**TASK REQUIREMENTS**
Filter the records down to the lines that hold the word "environments", and copy each of those lines.

[DATA SECTION Boundary: Start]

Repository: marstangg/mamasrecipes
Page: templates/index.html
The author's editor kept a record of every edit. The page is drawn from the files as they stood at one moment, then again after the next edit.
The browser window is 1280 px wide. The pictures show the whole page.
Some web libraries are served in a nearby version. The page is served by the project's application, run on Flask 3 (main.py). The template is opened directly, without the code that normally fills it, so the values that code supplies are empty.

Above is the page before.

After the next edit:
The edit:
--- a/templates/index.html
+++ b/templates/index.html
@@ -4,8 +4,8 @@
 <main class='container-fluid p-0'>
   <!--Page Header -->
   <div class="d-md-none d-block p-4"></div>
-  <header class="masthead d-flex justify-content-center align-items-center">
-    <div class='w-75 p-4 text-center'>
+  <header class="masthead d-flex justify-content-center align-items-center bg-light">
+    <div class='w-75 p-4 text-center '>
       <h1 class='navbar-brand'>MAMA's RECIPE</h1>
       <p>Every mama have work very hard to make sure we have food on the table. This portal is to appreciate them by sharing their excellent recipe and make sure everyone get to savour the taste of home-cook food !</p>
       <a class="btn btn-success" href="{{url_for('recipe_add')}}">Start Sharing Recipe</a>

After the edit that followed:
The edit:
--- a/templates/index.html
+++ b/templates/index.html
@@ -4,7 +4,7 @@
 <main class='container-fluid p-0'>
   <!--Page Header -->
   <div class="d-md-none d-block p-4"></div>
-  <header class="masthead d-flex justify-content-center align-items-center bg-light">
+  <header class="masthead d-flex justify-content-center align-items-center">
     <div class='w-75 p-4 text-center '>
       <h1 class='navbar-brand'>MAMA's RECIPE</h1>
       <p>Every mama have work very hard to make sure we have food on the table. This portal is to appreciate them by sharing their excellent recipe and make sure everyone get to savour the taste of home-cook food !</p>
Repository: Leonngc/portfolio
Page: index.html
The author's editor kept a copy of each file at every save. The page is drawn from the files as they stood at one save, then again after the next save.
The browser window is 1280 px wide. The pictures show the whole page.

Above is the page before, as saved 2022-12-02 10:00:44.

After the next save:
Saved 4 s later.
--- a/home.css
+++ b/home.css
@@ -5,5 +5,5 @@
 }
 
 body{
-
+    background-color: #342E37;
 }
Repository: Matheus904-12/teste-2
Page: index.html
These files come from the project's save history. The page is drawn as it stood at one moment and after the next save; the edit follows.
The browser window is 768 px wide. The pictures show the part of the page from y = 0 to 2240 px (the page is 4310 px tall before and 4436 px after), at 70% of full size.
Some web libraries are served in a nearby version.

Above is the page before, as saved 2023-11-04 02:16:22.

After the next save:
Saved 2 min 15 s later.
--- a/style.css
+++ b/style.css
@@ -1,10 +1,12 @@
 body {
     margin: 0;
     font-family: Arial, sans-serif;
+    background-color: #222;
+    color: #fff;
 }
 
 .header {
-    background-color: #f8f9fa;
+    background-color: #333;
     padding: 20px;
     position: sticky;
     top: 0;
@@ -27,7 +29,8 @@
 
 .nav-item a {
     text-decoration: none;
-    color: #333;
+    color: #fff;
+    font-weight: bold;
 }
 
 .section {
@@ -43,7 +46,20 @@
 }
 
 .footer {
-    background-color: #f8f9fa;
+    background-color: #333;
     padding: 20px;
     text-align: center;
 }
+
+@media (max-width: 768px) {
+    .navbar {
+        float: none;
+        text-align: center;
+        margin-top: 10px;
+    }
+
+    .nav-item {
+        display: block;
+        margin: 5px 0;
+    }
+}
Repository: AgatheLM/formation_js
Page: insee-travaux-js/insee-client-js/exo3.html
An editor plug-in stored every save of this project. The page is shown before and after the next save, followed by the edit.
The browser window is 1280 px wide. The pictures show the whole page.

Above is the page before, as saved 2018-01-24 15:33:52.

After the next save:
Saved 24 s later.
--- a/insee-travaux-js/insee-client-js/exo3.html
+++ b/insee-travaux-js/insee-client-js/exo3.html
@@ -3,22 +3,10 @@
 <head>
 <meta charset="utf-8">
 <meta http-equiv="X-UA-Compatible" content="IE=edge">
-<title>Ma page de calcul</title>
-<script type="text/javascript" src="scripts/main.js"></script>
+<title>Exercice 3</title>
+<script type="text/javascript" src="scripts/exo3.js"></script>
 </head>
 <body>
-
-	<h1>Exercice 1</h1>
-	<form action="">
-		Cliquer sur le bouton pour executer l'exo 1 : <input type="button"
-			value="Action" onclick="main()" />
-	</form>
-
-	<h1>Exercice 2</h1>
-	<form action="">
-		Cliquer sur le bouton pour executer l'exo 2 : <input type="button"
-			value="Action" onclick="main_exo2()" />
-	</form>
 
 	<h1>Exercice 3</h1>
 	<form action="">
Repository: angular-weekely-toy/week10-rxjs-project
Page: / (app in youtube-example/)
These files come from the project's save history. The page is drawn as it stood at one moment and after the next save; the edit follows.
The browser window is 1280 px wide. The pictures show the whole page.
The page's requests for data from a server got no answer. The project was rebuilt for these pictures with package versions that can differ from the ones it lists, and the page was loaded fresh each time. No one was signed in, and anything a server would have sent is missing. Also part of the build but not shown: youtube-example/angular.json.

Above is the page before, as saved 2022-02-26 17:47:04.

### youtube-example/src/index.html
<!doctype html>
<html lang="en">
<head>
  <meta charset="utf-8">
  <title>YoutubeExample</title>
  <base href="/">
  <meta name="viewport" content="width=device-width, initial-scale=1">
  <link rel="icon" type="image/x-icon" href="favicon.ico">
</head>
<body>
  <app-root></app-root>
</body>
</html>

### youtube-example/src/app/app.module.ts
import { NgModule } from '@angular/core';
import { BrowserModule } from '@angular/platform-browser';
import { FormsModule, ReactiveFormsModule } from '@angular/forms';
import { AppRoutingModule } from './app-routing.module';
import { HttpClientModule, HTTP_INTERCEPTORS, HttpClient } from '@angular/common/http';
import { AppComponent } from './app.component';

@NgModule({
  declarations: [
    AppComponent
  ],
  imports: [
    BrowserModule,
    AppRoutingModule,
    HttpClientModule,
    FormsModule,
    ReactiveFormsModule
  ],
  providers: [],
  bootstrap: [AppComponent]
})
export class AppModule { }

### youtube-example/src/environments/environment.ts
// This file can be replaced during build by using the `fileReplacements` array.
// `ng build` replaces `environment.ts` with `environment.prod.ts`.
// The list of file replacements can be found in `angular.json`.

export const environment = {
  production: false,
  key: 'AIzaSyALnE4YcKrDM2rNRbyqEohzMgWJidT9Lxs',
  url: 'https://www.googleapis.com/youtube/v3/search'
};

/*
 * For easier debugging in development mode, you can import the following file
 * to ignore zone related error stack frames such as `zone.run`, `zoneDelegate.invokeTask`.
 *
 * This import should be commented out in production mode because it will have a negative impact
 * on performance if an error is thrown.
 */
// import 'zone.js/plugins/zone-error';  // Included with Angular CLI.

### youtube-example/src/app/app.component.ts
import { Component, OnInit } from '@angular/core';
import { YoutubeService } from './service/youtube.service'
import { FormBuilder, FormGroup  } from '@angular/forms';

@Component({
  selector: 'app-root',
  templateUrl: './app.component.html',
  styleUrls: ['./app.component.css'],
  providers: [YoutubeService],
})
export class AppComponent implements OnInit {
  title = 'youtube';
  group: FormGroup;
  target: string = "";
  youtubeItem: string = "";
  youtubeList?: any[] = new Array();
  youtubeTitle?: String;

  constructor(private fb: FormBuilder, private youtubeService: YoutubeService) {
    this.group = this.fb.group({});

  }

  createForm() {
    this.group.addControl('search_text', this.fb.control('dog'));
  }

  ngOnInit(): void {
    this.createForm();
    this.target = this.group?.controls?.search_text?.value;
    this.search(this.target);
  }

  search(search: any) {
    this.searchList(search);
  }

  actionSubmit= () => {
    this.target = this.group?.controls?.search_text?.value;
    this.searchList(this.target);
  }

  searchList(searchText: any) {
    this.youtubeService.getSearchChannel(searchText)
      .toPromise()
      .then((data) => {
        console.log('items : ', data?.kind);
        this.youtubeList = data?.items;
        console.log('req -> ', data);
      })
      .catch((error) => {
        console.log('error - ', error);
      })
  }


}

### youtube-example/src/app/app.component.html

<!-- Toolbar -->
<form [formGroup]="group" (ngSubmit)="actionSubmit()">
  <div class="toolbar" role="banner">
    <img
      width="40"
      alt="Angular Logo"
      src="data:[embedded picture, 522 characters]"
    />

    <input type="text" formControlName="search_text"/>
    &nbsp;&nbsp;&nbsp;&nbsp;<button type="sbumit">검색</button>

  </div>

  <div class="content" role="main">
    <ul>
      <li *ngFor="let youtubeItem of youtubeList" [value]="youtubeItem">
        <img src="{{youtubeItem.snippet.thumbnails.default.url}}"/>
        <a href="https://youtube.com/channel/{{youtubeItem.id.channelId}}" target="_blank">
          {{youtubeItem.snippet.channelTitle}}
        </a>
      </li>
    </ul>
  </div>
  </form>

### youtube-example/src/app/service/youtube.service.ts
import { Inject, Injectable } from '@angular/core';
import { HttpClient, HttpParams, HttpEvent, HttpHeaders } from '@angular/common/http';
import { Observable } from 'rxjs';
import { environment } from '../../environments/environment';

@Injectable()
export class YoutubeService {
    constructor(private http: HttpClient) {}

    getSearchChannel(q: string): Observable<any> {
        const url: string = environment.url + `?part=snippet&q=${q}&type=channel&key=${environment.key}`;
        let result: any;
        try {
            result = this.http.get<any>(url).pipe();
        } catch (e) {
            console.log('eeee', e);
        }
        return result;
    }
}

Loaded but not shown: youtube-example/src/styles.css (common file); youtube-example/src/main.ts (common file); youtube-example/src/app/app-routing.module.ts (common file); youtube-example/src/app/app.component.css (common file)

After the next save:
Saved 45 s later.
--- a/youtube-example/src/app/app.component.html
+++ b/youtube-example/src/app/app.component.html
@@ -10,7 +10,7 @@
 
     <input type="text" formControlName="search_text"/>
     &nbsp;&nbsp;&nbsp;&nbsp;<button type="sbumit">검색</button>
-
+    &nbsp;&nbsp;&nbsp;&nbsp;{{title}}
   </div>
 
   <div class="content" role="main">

[DATA SECTION Boundary: End]

**EXPECTED ANSWER**
### youtube-example/src/environments/environment.ts
import { environment } from '../../environments/environment';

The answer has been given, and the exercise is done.